It is something that I continuously am talking about on a regular basis, just even how the data is collected. I have some arguments with some agencies on Twitter about how they handle their data. I wish it was a cut and dry answer. Like I said, the women and minority and underrepresented grants tend to be smaller. They are out there; they are just as competitive as the federal level. They are not as paperwork heavy, but they are quite competitive.

Shubha : Would you say that the same holds for contracts?

Christine : Well, with contracts it is a little bit different. There are set asides, so I believe New York State, for example, they aim to have about 30%, or 15% of the contracts go to underrepresented populations. If you have your certifications in place, that will make that process a little bit easier. At the federal level, same thing. There is a certain percentile that they set aside to go to underrepresented populations. Again, your certifications are going to play a role in that, in the contract space. I wish it was a little bit easier to talk about, but that is about it. That is all there is to that one.

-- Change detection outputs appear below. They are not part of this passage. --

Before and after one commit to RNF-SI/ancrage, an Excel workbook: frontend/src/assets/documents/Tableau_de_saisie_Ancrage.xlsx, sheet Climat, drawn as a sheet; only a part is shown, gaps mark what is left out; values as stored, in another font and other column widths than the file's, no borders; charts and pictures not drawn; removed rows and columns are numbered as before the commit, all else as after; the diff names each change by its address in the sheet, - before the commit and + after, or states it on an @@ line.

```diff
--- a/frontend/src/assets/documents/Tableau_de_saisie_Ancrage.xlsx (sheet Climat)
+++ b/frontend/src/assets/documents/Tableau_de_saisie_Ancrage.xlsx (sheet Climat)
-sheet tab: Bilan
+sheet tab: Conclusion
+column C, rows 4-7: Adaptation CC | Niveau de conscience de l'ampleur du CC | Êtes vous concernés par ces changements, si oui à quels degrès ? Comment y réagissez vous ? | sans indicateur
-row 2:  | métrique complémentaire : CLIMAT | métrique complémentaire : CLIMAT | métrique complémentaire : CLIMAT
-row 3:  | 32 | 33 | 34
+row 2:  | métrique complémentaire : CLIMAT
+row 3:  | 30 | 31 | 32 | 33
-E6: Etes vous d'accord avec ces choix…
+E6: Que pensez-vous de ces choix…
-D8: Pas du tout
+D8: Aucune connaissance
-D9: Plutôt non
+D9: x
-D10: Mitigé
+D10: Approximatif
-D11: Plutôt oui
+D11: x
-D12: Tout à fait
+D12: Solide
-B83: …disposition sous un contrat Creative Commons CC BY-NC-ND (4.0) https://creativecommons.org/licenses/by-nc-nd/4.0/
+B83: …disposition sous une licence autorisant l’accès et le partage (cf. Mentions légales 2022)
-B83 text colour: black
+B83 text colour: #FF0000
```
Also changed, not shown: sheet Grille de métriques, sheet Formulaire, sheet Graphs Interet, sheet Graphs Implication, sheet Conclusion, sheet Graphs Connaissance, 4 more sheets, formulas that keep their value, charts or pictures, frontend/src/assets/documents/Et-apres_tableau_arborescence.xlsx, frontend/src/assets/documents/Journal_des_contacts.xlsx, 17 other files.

Shubha : Fantastic. This has been a supremely comprehensive educational and informative conversation, so thank you for really diving into the details. Just to conclude, what would you say are the top five dos and don’ts for a woman founder who is looking at government funding as a potential source of capital?

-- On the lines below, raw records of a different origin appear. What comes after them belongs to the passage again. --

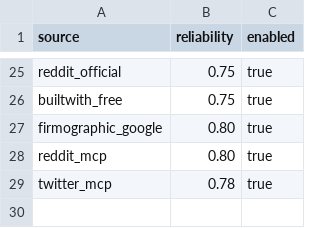
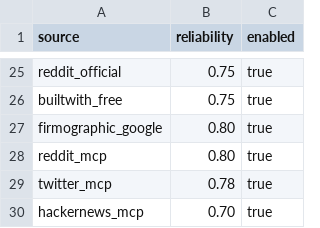
Before and after one commit to Riyami28/signals, a CSV file: config/source_registry.csv, drawn as a sheet; only a part is shown, gaps mark what is left out; the diff names each change by its address in the sheet, - before the commit and + after, or states it on an @@ line.

```diff
--- a/config/source_registry.csv
+++ b/config/source_registry.csv
+row 30: hackernews_mcp | 0.70 | true
```
Also changed, not shown: config/source_execution_policy.csv, 2 other files.
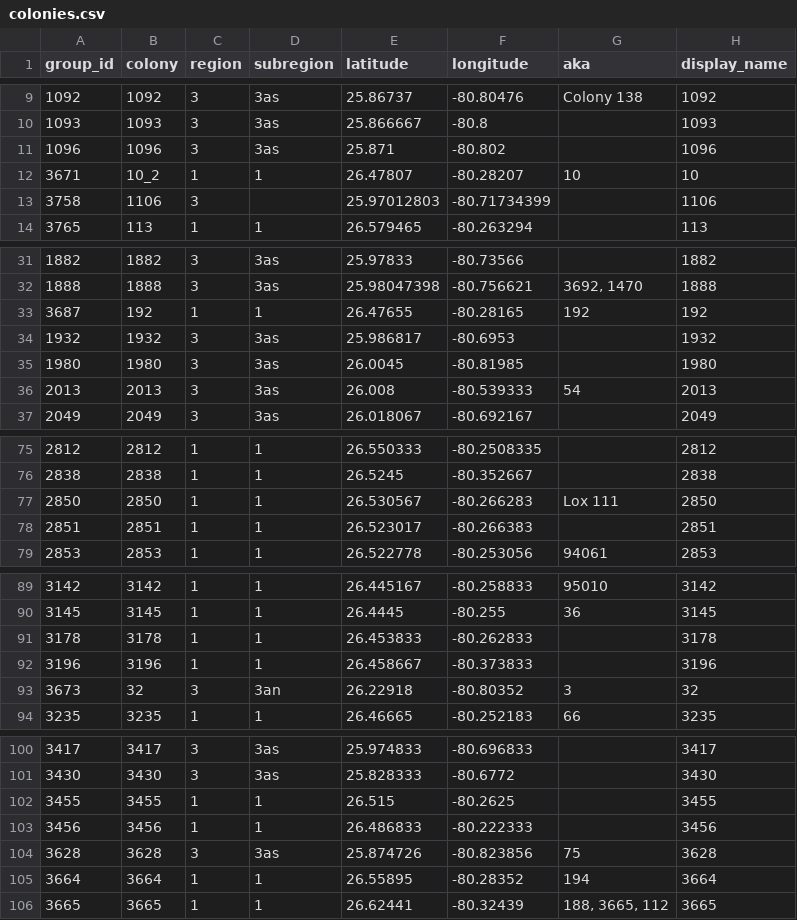
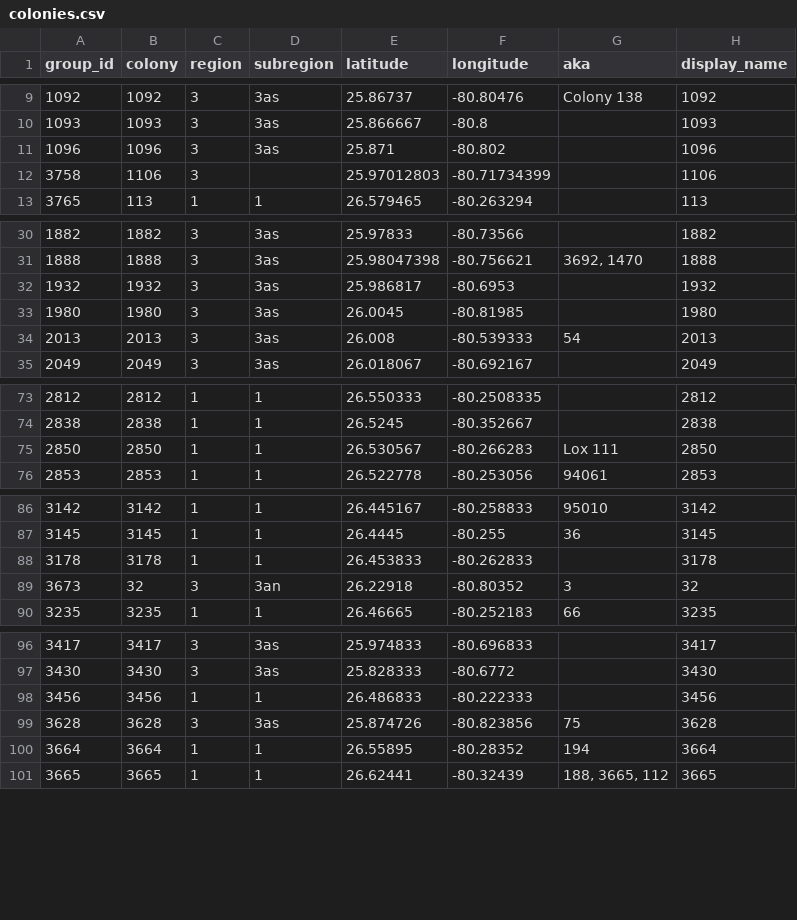
Before and after one commit to weecology/EvergladesWadingBird, a CSV file: SiteandMethods/colonies.csv, drawn as a sheet; only a part is shown, gaps mark what is left out; the diff covers the shown part only.

Commit message:
Lox colony cleanup [minor]

```diff
--- a/SiteandMethods/colonies.csv
+++ b/SiteandMethods/colonies.csv
@@ -11,3 +11,2 @@
 1096,1096,3,3as,25.871,-80.802,"","1096"
-3671,10_2,1,1,26.47807,-80.28207,"10","10"
 3758,1106,3,,25.97012803,-80.71734399,"","1106"
@@ -32,3 +31,2 @@
 1888,1888,3,3as,25.98047398,-80.756621,"3692, 1470","1888"
-3687,192,1,1,26.47655,-80.28165,"192","192"
 1932,1932,3,3as,25.986817,-80.6953,"","1932"
@@ -77,3 +75,2 @@
 2850,2850,1,1,26.530567,-80.266283,"Lox 111","2850"
-2851,2851,1,1,26.523017,-80.266383,"","2851"
 2853,2853,1,1,26.522778,-80.253056,"94061","2853"
@@ -91,3 +88,2 @@
 3178,3178,1,1,26.453833,-80.262833,"","3178"
-3196,3196,1,1,26.458667,-80.373833,"","3196"
 3673,32,3,3an,26.22918,-80.80352,"3","32"
@@ -101,3 +97,2 @@
 3430,3430,3,3as,25.828333,-80.6772,"","3430"
-3455,3455,1,1,26.515,-80.2625,"","3455"
 3456,3456,1,1,26.486833,-80.222333,"","3456"
```
Also changed, not shown: 1 removed row and 5 edited cells elsewhere in this file, Counts/maxcounts.csv, 5 other files.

Christine : Persistence. It is the first thing; you have to be willing to come to the table many times over and over again. You are going to get rejected and just own the rejection, learn from it. Evolve from it, reapply. It is a marathon. It is not a sprint, it is not quick turnaround by any means.

The US government is very slow moving with that regard. So, those are the big things. Follow the instructions, make sure the funding opportunity fits what you want to do. Then probably the last thing is if you don’t have capacity, get help. Get consultants that can help. That can help you do an application; we can take some things off of your flight.

I dive into this a little bit, there is a perception out there among grant professionals, “Well, I’ll just have them write the grant. Well, I’m not a subject matter expert machine learning.” The funders are going to expect that you are the expert in machine learning. I can make sure that you know all your bullet points, and everything is filled out and you have really good grammar and all your budgets, in alignment. I can find logic leaps on what you are proposing to do and that sort of thing. But I’m not going to be able to write your algorithm formula for you. You should be doing that. My job is to prepare your proposal and as far as what the R&D is going to be, that’s on you.

Then the other piece of advice that I have is that when you hire a professional, whether it is a commercialization professional, whether it is a grant professional, there is fee for service. You can’t do contingency funding pay if the grant award gets funded. You can’t do that. That is not an allowable expense. You can’t use the grant dollars to pay for services rendered prior to the grant award. I go back to that conversation about misappropriation of funds and doing that dance with the IRS. No one wants to do that. So, be cognizant of that. Not every professional has subject matter expertise in non-dilutive funding, working with startups. Some focus on grassroots organizations. We work in the non-dilutive space. We work with startups all day long.

Shubha : Great. This has been superb. I think you summed it up really well. Is there anything I should have asked you but didn’t?

Christine: I don’t think so. I think the big thing is, we talked about certifications, we talked about timelines, time management, how much of a lift is it really going to be and there are advantages and disadvantages to go into funding. I’m hard pressed to think off the top of my head if there was something that we didn’t talk about, but I’m always happy to field questions. If anyone has got questions or they need time, they have some questions about funding opportunities, I’m happy to have those conversations.

Shubha : Excellent. Thank you, Christine. This has been a really amazing conversation. You have been very generous with your time, insights, and expertise. Thank you so much. It’s been great.

Christine : Thank you. Thank you for having me.